The Springboks’ potency has been amplified by their defensive discipline. They average the lowest penalty count per match in the tournament, and this is an encouraging sign ahead of Sunday’s clash at the Cake Tin. Australia are placed eighth in this regard, with the bulk of their penalties being conceded at the scrum. Referee Bryce Lawrence has been particularly harsh in this facet of play. Indeed has nailed the Wallabies in the matches they participated in with him officiating. We’ll get focus on Lawrence more closely shortly.
On attack, Australia play through less phases than the Springboks, and they are expected to continue this trend, getting the ball to their back division as early as possible. The options taken by their flyhalves don’t differ greatly, with the Wallabies’ pivots running and kicking as much as the Springboks’ have, although the former have passed significantly more. The kicks, of course, differ greatly in their nature, with Morne Steyn being directed to punt up-and-unders when in his own half. Quade Cooper is more likely to nudge through grubbers and chips or attempt cross-kicks.
The Springboks will look to pressure the kick receiver and force penalties, which will be their main means of points accumulation. If Steyn can build a lead via his boot, the Springboks’ belief will grow. If the Wallabies deny them, the defending champions have problems. They were largely non-threatening with their ball-in-hand attack against Wales and Samoa, and it is difficult to see them scoring tries against the tournament’s second best defensive unit (only nine missed tackles on average) given the lack of innovation they have exhibited.

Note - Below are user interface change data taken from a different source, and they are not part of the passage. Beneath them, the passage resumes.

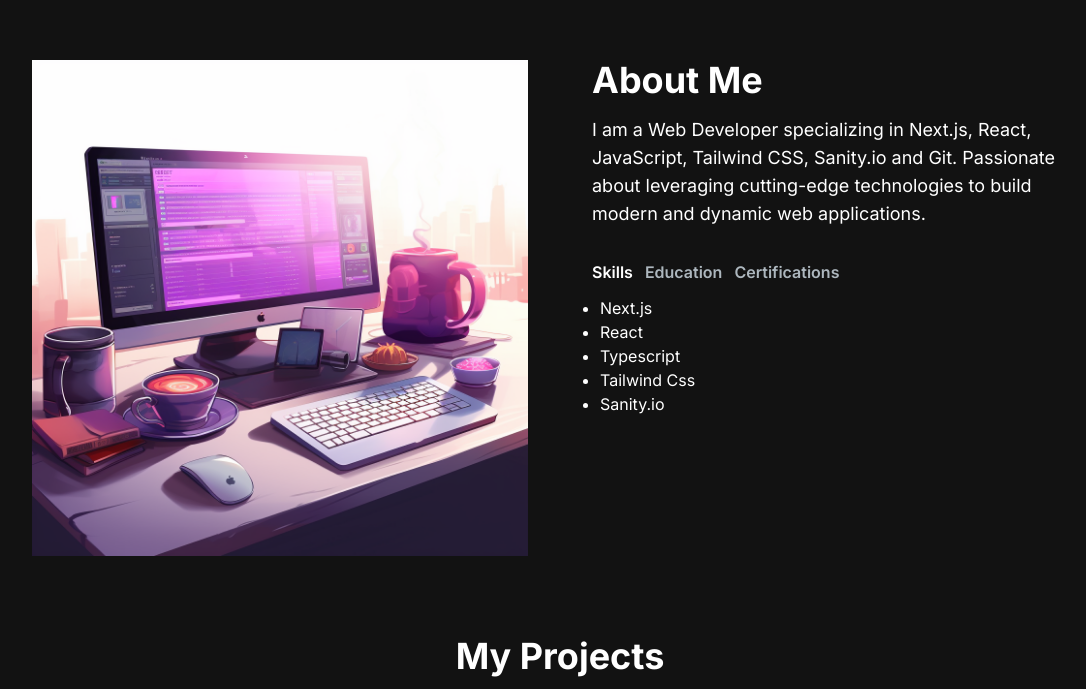
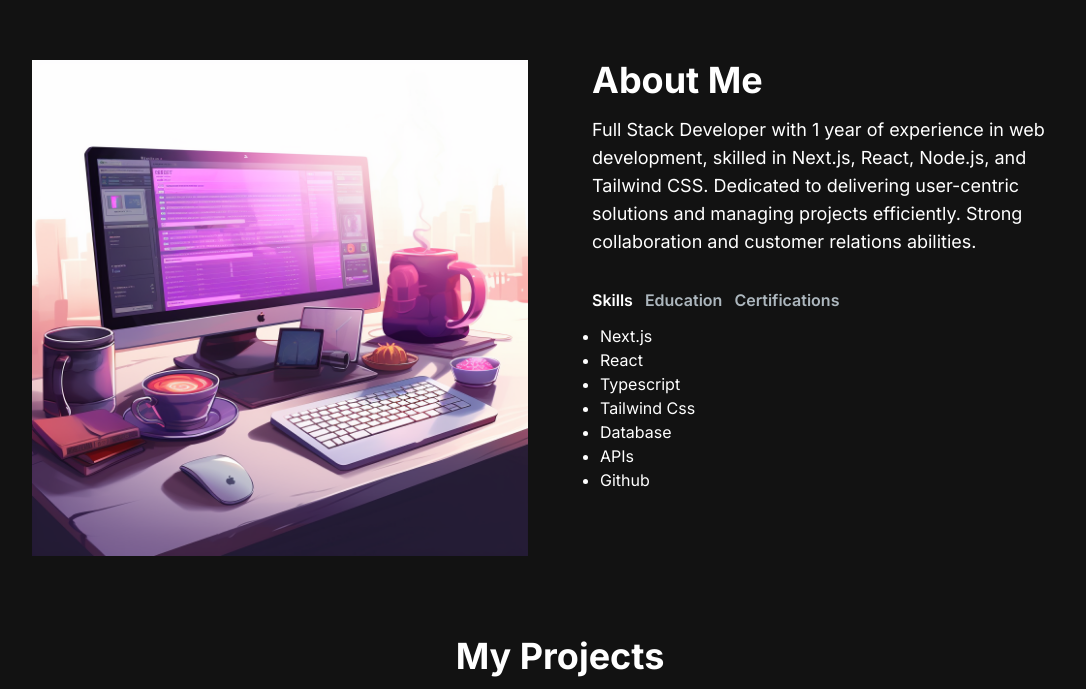
Before and after one commit to hamzaq453/portfolio-website, a Next.js app: page / in a window 1280 px wide. Shown: the part 557-1246 px from the top of the page, without its empty margins (80-1166 px from the left). Built offline with nearby package versions, Linux system fonts and the light colour scheme.

Commit message:
Updated Resume and About Section skills and profile summary.

```diff
--- a/src/app/components/AboutSection.jsx
+++ b/src/app/components/AboutSection.jsx
@@ -14,7 +14,9 @@ const TAB_DATA = [
         <li>React</li>
         <li>Typescript</li>
         <li>Tailwind Css</li>
-        <li>Sanity.io</li>
+        <li>Database</li>
+        <li>APIs</li>
+        <li>Github</li>
       </ul>
     ),
   },
@@ -24,10 +26,10 @@ const TAB_DATA = [
     content: (
       <ul className="list-disc pl-2 -mt-8">
         <li><strong>Bachelors of Science in Computer Science (BSCS)</strong> <br/>
-            From Virtual University of Pakistan (VU)
+            Virtual University of Pakistan (VU)
         </li>
-        <li className="mt-4"><strong>Web 3.0 and Metaverse Developer</strong> <br />
-            From Pakistan Institute of Artificial Intelligence and Computing (PIAIC)</li>
+        <li className="mt-4"><strong>Fsc Pre-Engineering</strong> <br />
+            Kips College</li>
       </ul>
     ),
   },
@@ -36,7 +38,8 @@ const TAB_DATA = [
     id: "certifications",
     content: (
       <ul className="list-disc pl-2 -mt-8">
-        <li>PIAIC WEB 3.0 DEVELOPER</li>
+        <li><strong>WEB DEVELOPER</strong></li>
+        <h2 className="mt-2">Presidential Institute of Artificial Intelligence and Computing <br />(PIAIC)</h2>
         {/* <li></li> */}
       </ul>
     ),
@@ -60,8 +63,7 @@ const AboutSection = () => {
         <div className="mt-4 md:mt-0 text-left flex flex-col h-full">
           <h2 className="text-4xl font-bold text-white mb-4">About Me</h2>
           <p className="text-base lg:text-lg">
-          I am a Web Developer specializing in Next.js, React, JavaScript, Tailwind CSS, Sanity.io and Git.
-           Passionate about leveraging cutting-edge technologies to build modern and dynamic web applications.
+          Full Stack Developer with 1 year of experience in web development, skilled in Next.js, React, Node.js, and Tailwind CSS. Dedicated to delivering user-centric solutions and managing projects efficiently. Strong collaboration and customer relations abilities.
           </p>
           <div className="flex flex-row justify-start mt-8">
             <TabButton
```
Also changed, not shown: 1 other file (tests, documents, lock files or other folders).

How they fare in repelling the Wallabies will also be key to their success. Only one team has missed more tackles than the Springboks’ 28 per match. The majority of those have, however, come in the opposition’s half. This should be little comfort against a side adept at scoring from long-range as the Wallabies are.
Lawrence’s performance will shape the contest, and the Springboks will be encouraged by the fact that, in the three Wallaby matches he has overseen, the penalty count has been 33-18 in favour of the opposition. Lawrence awarded twice as many penalties to the Springboks when the side’s met in the Tri-Nations Test in Durban in August (12-6). He is most likely to penalise for scrum infringements, while he is lenient at ruck time, which should make for an almighty breakdown tussle.
The breakdown is where Ireland stifled Australia in the pool phases and it is imperative that the Springboks dilute the potency of Will Genia, Cooper and co by replicating that effort. If they manage this, their task will be significantly less daunting.
By Ryan Vrede, in Wellington.